--- Problem statement ---
Would you please repeat all of the data exactly, omitting the pictures?

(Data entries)
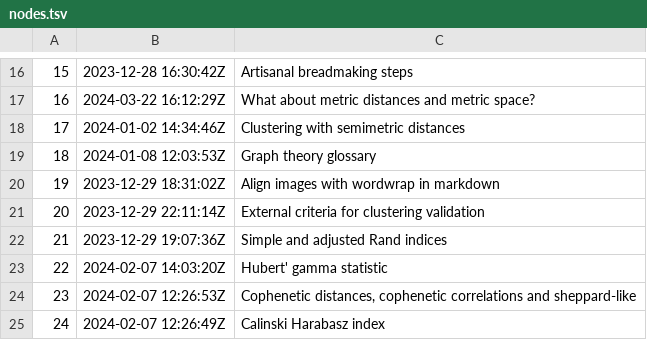
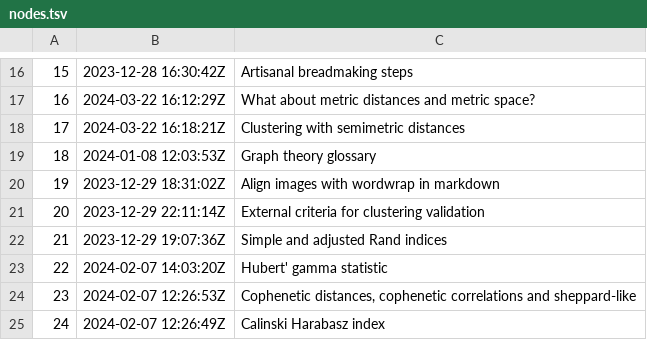
Before and after one commit to alxn0/zet, a TSV file: docs/dex/nodes.tsv, drawn as a sheet; only a part is shown, gaps mark what is left out.

```diff
--- a/docs/dex/nodes.tsv
+++ b/docs/dex/nodes.tsv
@@ -17,3 +17,3 @@
 16	2024-03-22 16:12:29Z	What about metric distances and metric space?
-17	2024-01-02 14:34:46Z	Clustering with semimetric distances
+17	2024-03-22 16:18:21Z	Clustering with semimetric distances
 18	2024-01-08 12:03:53Z	Graph theory glossary
```
Also changed, not shown: 2 other files.
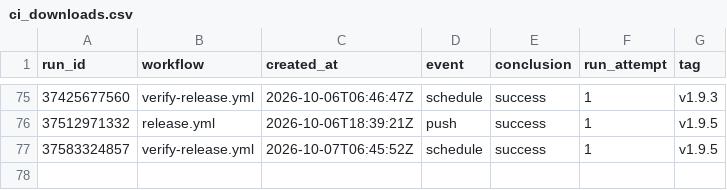
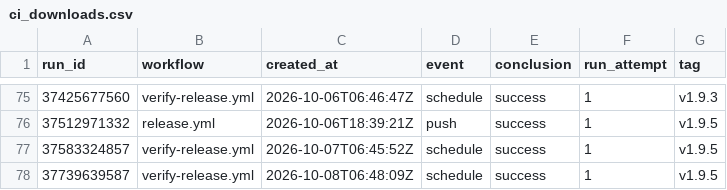
Before and after one commit to Zuehlke/labview-mcp, a CSV file: data/ci_downloads.csv, drawn as a sheet; only a part is shown, gaps mark what is left out; the diff names each change by its address in the sheet, - before the commit and + after, or states it on an @@ line.

```diff
--- a/data/ci_downloads.csv
+++ b/data/ci_downloads.csv
+row 78: 37739639587 | verify-release.yml | 2026-10-08T06:48:09Z | schedule | success | 1 | v1.9.5
```
Also changed, not shown: data/traffic.csv, 1 other file.
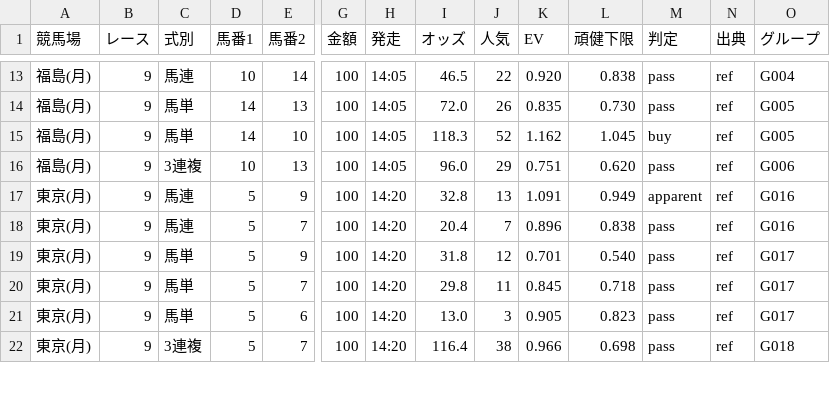
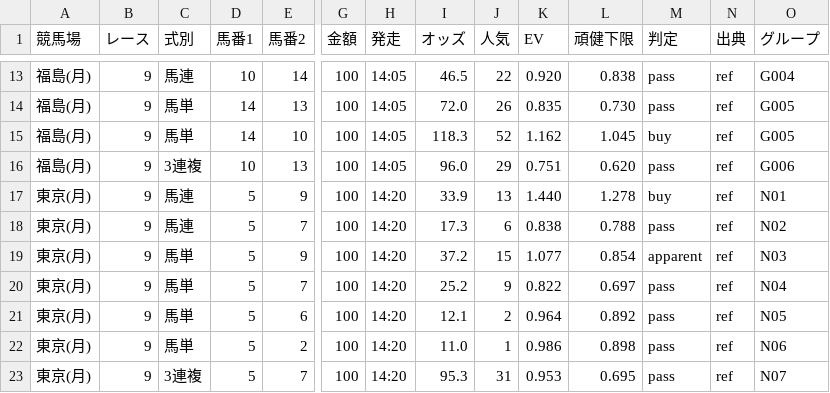
Before and after one commit to narita0130-bot/keiba-yosou, a CSV file: data/2026-11-23.all.autofill.csv, drawn as a sheet; only a part is shown, gaps mark what is left out; addresses are those after the commit; rows hold the shown columns only; the diff covers the shown part only; the diff names each change by its address in the sheet, - before the commit and + after, or states it on an @@ line.

```diff
--- a/data/2026-11-23.all.autofill.csv
+++ b/data/2026-11-23.all.autofill.csv
-I17 (オッズ): 32.8
+I17 (オッズ): 33.9
-K17 (EV): 1.091
+K17 (EV): 1.440
-L17 (頑健下限): 0.949
+L17 (頑健下限): 1.278
-M17 (判定): apparent
+M17 (判定): buy
-O17 (グループ): G016
+O17 (グループ): N01
-I18 (オッズ): 20.4
+I18 (オッズ): 17.3
-J18 (人気): 7
+J18 (人気): 6
-K18 (EV): 0.896
+K18 (EV): 0.838
-L18 (頑健下限): 0.838
+L18 (頑健下限): 0.788
-O18 (グループ): G016
+O18 (グループ): N02
-I19 (オッズ): 31.8
+I19 (オッズ): 37.2
-J19 (人気): 12
+J19 (人気): 15
-K19 (EV): 0.701
+K19 (EV): 1.077
-L19 (頑健下限): 0.540
+L19 (頑健下限): 0.854
-M19 (判定): pass
+M19 (判定): apparent
-O19 (グループ): G017
+O19 (グループ): N03
-I20 (オッズ): 29.8
+I20 (オッズ): 25.2
-J20 (人気): 11
+J20 (人気): 9
-K20 (EV): 0.845
+K20 (EV): 0.822
-L20 (頑健下限): 0.718
+L20 (頑健下限): 0.697
-O20 (グループ): G017
+O20 (グループ): N04
-I21 (オッズ): 13.0
+I21 (オッズ): 12.1
-J21 (人気): 3
+J21 (人気): 2
-K21 (EV): 0.905
+K21 (EV): 0.964
-L21 (頑健下限): 0.823
+L21 (頑健下限): 0.892
-O21 (グループ): G017
+O21 (グループ): N05
+row 22: 東京(月) | 9 | 馬単 | 5 | 2 | 100 | 14:20 | 11.0 | 1 | 0.986 | 0.898 | pass | ref | N06
-I23 (オッズ): 116.4
+I23 (オッズ): 95.3
-J23 (人気): 38
+J23 (人気): 31
-K23 (EV): 0.966
+K23 (EV): 0.953
-L23 (頑健下限): 0.698
+L23 (頑健下限): 0.695
-O23 (グループ): G018
+O23 (グループ): N07
```
Also changed, not shown: 3 added rows and 9 edited cells elsewhere in this file, data/2026-11-23.all.bets.csv, data/2026-11-23.pick.autofill.csv, 9 other files.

--- The answer ---
Before and after one commit to alxn0/zet, a TSV file: docs/dex/nodes.tsv, drawn as a sheet; only a part is shown, gaps mark what is left out.

```diff
--- a/docs/dex/nodes.tsv
+++ b/docs/dex/nodes.tsv
@@ -17,3 +17,3 @@
 16	2024-03-22 16:12:29Z	What about metric distances and metric space?
-17	2024-01-02 14:34:46Z	Clustering with semimetric distances
+17	2024-03-22 16:18:21Z	Clustering with semimetric distances
 18	2024-01-08 12:03:53Z	Graph theory glossary
```
Also changed, not shown: 2 other files.
Before and after one commit to Zuehlke/labview-mcp, a CSV file: data/ci_downloads.csv, drawn as a sheet; only a part is shown, gaps mark what is left out; the diff names each change by its address in the sheet, - before the commit and + after, or states it on an @@ line.

```diff
--- a/data/ci_downloads.csv
+++ b/data/ci_downloads.csv
+row 78: 37739639587 | verify-release.yml | 2026-10-08T06:48:09Z | schedule | success | 1 | v1.9.5
```
Also changed, not shown: data/traffic.csv, 1 other file.
Before and after one commit to narita0130-bot/keiba-yosou, a CSV file: data/2026-11-23.all.autofill.csv, drawn as a sheet; only a part is shown, gaps mark what is left out; addresses are those after the commit; rows hold the shown columns only; the diff covers the shown part only; the diff names each change by its address in the sheet, - before the commit and + after, or states it on an @@ line.

```diff
--- a/data/2026-11-23.all.autofill.csv
+++ b/data/2026-11-23.all.autofill.csv
-I17 (オッズ): 32.8
+I17 (オッズ): 33.9
-K17 (EV): 1.091
+K17 (EV): 1.440
-L17 (頑健下限): 0.949
+L17 (頑健下限): 1.278
-M17 (判定): apparent
+M17 (判定): buy
-O17 (グループ): G016
+O17 (グループ): N01
-I18 (オッズ): 20.4
+I18 (オッズ): 17.3
-J18 (人気): 7
+J18 (人気): 6
-K18 (EV): 0.896
+K18 (EV): 0.838
-L18 (頑健下限): 0.838
+L18 (頑健下限): 0.788
-O18 (グループ): G016
+O18 (グループ): N02
-I19 (オッズ): 31.8
+I19 (オッズ): 37.2
-J19 (人気): 12
+J19 (人気): 15
-K19 (EV): 0.701
+K19 (EV): 1.077
-L19 (頑健下限): 0.540
+L19 (頑健下限): 0.854
-M19 (判定): pass
+M19 (判定): apparent
-O19 (グループ): G017
+O19 (グループ): N03
-I20 (オッズ): 29.8
+I20 (オッズ): 25.2
-J20 (人気): 11
+J20 (人気): 9
-K20 (EV): 0.845
+K20 (EV): 0.822
-L20 (頑健下限): 0.718
+L20 (頑健下限): 0.697
-O20 (グループ): G017
+O20 (グループ): N04
-I21 (オッズ): 13.0
+I21 (オッズ): 12.1
-J21 (人気): 3
+J21 (人気): 2
-K21 (EV): 0.905
+K21 (EV): 0.964
-L21 (頑健下限): 0.823
+L21 (頑健下限): 0.892
-O21 (グループ): G017
+O21 (グループ): N05
+row 22: 東京(月) | 9 | 馬単 | 5 | 2 | 100 | 14:20 | 11.0 | 1 | 0.986 | 0.898 | pass | ref | N06
-I23 (オッズ): 116.4
+I23 (オッズ): 95.3
-J23 (人気): 38
+J23 (人気): 31
-K23 (EV): 0.966
+K23 (EV): 0.953
-L23 (頑健下限): 0.698
+L23 (頑健下限): 0.695
-O23 (グループ): G018
+O23 (グループ): N07
```
Also changed, not shown: 3 added rows and 9 edited cells elsewhere in this file, data/2026-11-23.all.bets.csv, data/2026-11-23.pick.autofill.csv, 9 other files.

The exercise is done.